Lines below that hold the word "html" must be copied in full.

(Beginning of RECORDS SHOWN)

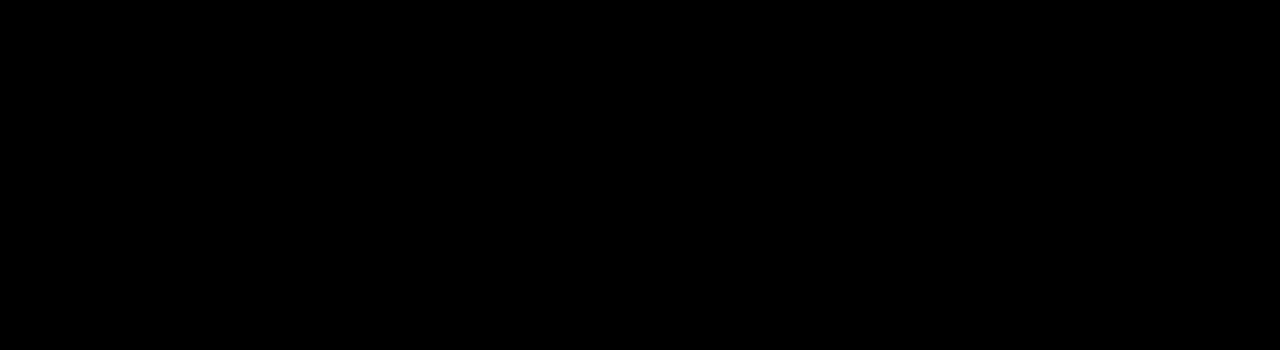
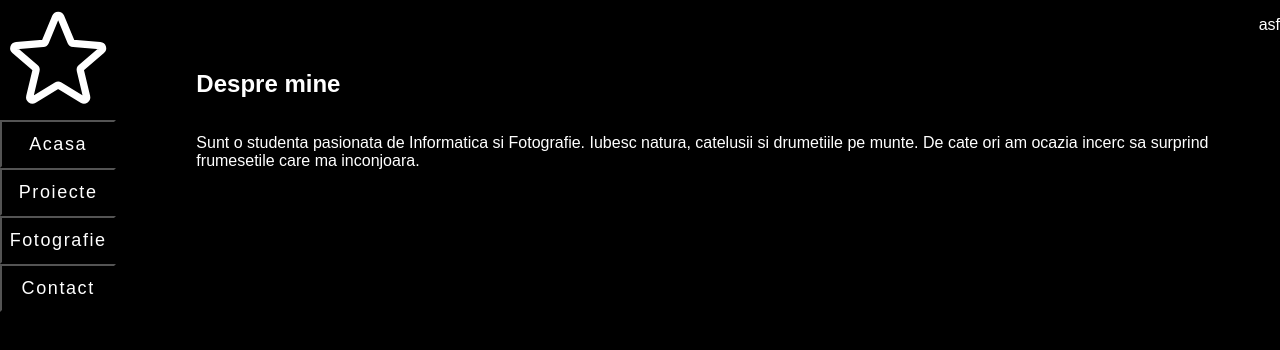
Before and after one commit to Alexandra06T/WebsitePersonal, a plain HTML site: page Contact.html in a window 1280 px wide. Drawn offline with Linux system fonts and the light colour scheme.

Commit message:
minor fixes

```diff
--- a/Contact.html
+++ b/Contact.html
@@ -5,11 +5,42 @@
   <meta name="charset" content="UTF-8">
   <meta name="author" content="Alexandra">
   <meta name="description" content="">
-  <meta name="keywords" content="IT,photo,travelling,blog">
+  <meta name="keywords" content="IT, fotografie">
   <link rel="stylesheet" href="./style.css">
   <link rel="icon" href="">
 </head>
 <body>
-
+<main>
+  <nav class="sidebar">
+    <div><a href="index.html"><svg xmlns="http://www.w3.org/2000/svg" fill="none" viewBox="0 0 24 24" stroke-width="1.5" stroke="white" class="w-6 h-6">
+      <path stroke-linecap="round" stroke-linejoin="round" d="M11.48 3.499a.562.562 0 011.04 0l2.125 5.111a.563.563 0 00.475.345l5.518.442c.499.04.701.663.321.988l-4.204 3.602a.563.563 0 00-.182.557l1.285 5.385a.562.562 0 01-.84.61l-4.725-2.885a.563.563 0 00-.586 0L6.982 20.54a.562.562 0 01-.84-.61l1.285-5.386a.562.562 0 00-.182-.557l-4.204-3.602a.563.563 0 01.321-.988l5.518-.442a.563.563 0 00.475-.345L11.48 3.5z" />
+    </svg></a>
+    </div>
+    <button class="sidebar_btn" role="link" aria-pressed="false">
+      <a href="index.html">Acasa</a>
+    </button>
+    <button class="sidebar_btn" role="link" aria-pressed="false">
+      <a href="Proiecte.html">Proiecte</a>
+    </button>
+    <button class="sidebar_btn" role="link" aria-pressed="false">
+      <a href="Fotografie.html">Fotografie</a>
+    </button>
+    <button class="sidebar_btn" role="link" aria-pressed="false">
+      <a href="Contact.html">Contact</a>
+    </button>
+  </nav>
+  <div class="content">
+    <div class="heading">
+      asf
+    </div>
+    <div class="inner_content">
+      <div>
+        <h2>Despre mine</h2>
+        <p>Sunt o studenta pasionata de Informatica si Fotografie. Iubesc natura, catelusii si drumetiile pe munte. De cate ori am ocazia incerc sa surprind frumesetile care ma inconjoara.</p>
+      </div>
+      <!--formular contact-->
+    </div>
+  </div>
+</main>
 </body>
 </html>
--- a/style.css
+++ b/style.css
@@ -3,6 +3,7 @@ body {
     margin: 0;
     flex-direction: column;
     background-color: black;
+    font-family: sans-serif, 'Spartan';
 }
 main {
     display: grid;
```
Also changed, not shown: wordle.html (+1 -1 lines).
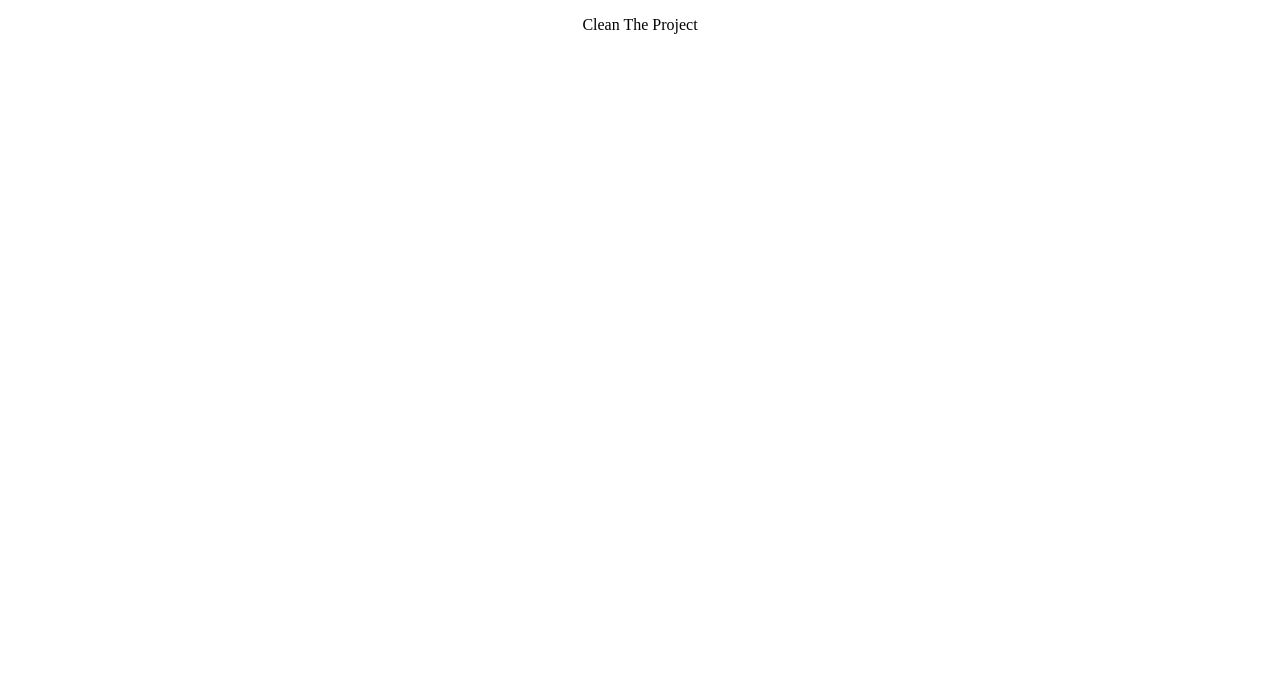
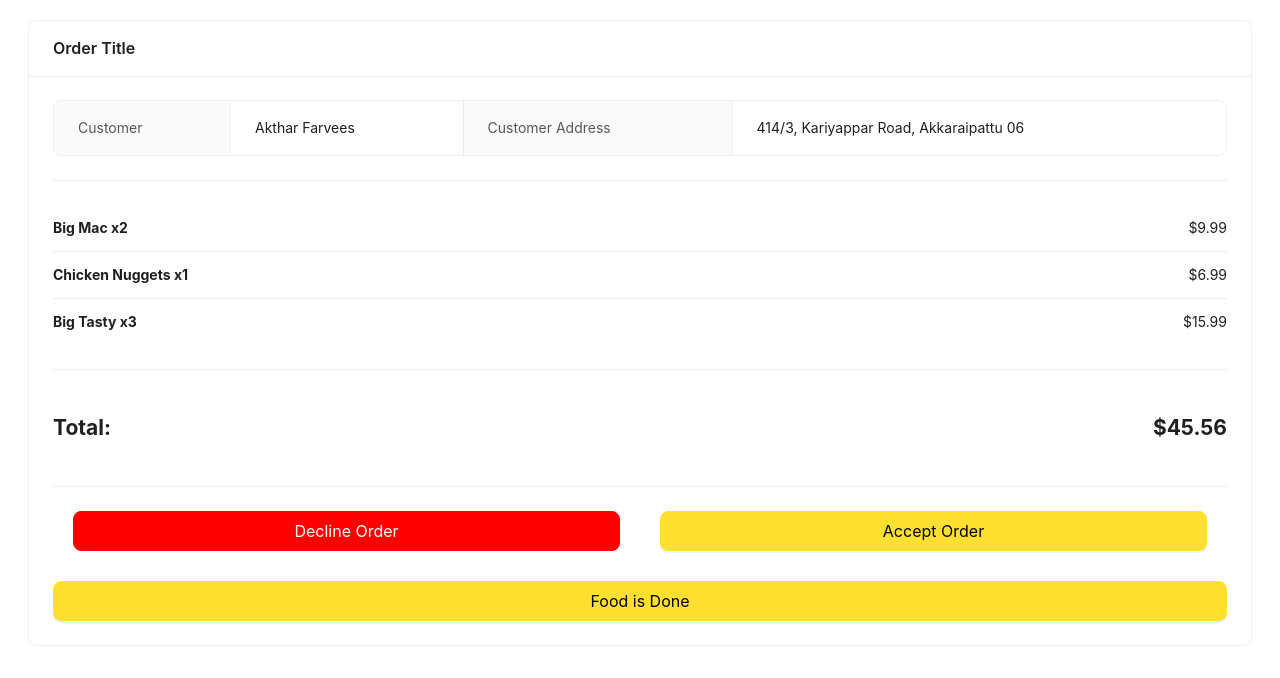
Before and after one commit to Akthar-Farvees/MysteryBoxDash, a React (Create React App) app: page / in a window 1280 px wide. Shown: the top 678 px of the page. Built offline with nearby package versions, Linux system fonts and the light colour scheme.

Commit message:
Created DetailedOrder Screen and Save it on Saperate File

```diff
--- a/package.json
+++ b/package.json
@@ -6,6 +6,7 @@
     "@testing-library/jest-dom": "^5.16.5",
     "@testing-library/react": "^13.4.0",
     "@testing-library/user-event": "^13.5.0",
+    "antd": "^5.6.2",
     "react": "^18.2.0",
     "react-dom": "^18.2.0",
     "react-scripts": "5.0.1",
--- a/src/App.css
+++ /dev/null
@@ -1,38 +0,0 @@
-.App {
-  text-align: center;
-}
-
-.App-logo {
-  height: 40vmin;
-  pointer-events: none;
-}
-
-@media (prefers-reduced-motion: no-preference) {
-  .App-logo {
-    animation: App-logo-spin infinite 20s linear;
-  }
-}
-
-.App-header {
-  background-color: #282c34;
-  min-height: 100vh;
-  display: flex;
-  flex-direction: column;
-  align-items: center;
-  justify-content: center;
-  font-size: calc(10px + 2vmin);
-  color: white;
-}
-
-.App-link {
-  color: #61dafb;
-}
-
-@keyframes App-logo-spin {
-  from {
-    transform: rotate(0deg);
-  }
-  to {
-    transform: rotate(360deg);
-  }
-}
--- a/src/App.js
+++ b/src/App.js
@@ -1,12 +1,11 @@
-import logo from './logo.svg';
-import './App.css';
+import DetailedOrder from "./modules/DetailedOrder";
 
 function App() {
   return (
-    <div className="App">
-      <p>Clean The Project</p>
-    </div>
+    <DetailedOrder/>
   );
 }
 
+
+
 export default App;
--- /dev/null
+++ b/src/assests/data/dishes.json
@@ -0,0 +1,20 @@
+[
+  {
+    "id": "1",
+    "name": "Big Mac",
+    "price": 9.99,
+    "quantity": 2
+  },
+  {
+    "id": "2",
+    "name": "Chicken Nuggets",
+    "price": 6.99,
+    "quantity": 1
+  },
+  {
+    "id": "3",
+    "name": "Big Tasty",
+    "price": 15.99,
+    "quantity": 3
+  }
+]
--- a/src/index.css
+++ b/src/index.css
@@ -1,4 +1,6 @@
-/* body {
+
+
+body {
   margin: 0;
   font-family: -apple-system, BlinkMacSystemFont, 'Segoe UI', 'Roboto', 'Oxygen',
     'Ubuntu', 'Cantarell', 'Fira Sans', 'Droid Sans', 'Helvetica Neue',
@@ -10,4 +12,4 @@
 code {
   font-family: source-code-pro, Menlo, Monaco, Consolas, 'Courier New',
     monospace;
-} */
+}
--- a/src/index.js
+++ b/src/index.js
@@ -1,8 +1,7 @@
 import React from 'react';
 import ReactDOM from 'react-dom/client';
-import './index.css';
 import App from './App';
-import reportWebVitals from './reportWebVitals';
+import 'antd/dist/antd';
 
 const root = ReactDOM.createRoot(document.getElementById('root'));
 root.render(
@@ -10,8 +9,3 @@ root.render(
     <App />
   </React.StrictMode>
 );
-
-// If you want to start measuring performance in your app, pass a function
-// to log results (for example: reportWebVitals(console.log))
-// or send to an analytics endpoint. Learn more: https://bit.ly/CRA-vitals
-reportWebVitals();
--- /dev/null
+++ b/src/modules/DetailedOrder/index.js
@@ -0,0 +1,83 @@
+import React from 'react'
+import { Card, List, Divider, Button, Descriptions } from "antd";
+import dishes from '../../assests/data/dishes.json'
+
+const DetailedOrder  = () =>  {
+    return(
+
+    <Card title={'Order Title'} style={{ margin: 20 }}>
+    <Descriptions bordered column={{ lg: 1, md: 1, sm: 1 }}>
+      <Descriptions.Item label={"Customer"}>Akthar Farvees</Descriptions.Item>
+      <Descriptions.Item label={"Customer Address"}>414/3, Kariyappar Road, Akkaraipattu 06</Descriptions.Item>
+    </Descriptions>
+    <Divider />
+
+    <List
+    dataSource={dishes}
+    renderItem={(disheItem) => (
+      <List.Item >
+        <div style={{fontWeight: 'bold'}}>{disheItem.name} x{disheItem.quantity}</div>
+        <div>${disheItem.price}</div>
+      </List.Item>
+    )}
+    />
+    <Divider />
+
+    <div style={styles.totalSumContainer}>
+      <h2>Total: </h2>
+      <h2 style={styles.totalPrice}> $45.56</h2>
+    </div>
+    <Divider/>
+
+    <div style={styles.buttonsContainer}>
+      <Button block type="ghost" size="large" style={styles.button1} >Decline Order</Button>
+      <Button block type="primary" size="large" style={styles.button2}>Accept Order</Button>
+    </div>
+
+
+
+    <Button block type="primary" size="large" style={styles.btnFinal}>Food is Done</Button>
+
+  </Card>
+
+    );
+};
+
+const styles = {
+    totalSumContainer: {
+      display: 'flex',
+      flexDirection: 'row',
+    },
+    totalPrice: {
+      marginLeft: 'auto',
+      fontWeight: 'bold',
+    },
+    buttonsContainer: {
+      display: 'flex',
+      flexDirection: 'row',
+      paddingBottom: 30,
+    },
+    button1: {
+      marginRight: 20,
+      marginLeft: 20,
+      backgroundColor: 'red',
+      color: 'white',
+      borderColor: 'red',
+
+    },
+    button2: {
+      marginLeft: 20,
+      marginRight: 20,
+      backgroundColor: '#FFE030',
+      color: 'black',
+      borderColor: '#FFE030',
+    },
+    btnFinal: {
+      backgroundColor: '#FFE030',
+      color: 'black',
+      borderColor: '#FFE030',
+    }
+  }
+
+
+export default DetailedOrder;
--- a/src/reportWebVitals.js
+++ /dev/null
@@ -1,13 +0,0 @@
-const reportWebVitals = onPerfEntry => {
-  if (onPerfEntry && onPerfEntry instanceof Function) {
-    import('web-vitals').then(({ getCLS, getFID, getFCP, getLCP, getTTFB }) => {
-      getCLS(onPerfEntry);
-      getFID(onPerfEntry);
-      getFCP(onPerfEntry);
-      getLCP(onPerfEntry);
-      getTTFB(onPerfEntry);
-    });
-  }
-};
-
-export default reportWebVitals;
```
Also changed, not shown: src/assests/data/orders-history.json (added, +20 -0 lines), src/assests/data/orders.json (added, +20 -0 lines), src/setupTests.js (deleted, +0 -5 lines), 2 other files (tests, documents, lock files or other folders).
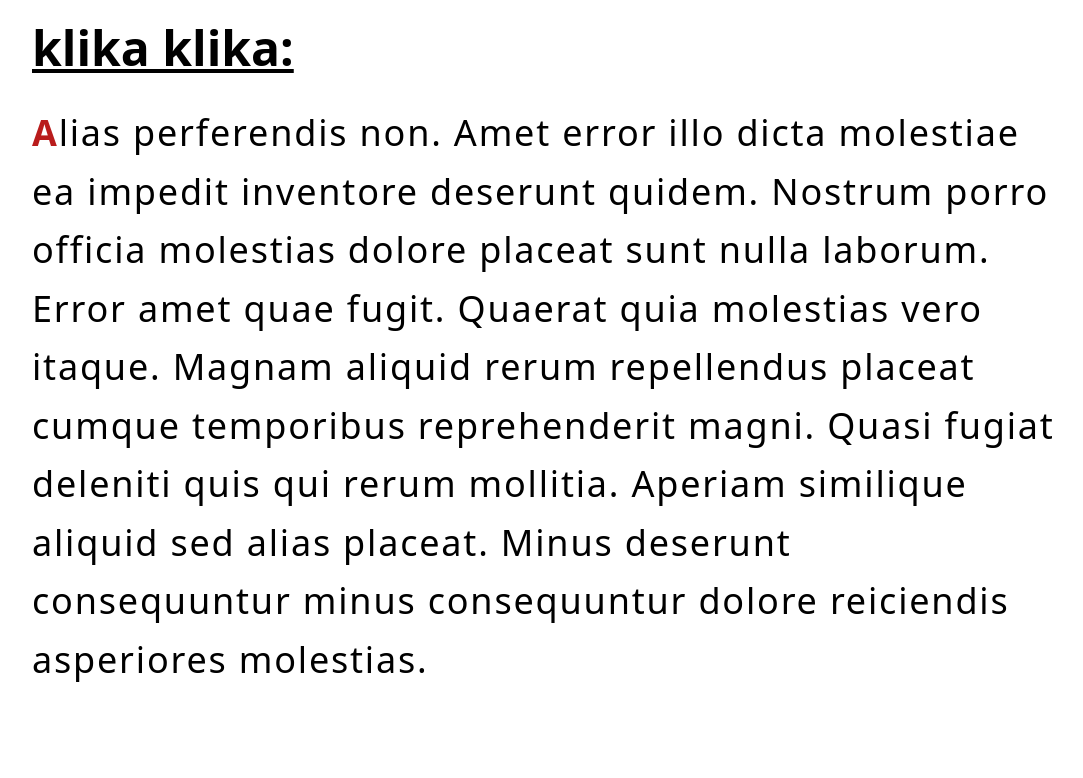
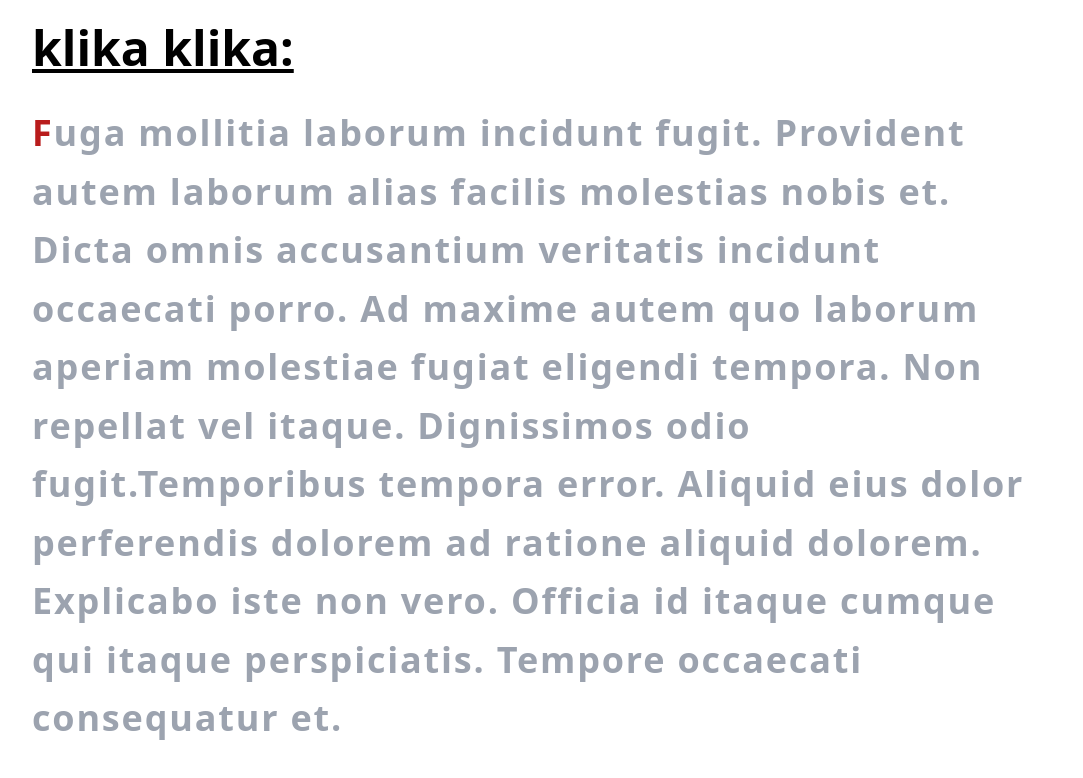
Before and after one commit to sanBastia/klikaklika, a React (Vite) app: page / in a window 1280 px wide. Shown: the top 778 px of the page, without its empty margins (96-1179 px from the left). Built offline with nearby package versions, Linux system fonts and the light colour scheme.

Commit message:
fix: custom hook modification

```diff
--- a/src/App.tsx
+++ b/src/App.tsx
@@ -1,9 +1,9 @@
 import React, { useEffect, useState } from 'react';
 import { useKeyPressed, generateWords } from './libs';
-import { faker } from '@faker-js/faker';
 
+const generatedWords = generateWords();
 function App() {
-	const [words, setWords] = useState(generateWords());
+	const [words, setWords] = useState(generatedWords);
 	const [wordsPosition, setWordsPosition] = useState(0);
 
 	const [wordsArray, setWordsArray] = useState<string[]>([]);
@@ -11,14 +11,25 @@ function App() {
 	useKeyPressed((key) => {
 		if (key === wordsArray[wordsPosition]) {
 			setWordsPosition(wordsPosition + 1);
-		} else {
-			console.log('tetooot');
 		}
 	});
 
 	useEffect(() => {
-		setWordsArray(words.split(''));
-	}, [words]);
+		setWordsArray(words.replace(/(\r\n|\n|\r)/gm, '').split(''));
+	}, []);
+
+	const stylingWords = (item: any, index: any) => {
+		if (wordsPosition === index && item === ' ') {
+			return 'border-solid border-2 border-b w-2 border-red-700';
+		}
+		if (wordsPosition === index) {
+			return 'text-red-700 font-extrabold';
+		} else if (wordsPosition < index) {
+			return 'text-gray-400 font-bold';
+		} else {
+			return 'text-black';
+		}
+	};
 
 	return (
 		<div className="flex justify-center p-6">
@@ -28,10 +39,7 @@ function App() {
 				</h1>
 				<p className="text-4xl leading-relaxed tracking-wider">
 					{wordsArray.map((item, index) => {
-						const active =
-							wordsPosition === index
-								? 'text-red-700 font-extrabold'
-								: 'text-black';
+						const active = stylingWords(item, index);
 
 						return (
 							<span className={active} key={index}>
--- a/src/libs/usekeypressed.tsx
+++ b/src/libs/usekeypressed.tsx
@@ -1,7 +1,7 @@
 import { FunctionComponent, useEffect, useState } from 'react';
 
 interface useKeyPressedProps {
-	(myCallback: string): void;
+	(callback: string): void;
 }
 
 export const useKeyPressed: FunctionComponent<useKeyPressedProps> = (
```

(End of RECORDS SHOWN)

— ANSWER FOR THIS EXERCISE —
Before and after one commit to Alexandra06T/WebsitePersonal, a plain HTML site: page Contact.html in a window 1280 px wide. Drawn offline with Linux system fonts and the light colour scheme.
--- a/Contact.html
+++ b/Contact.html
+    <div><a href="index.html"><svg xmlns="http://www.w3.org/2000/svg" fill="none" viewBox="0 0 24 24" stroke-width="1.5" stroke="white" class="w-6 h-6">
+      <a href="index.html">Acasa</a>
+      <a href="Proiecte.html">Proiecte</a>
+      <a href="Fotografie.html">Fotografie</a>
+      <a href="Contact.html">Contact</a>
 </html>
Also changed, not shown: wordle.html (+1 -1 lines).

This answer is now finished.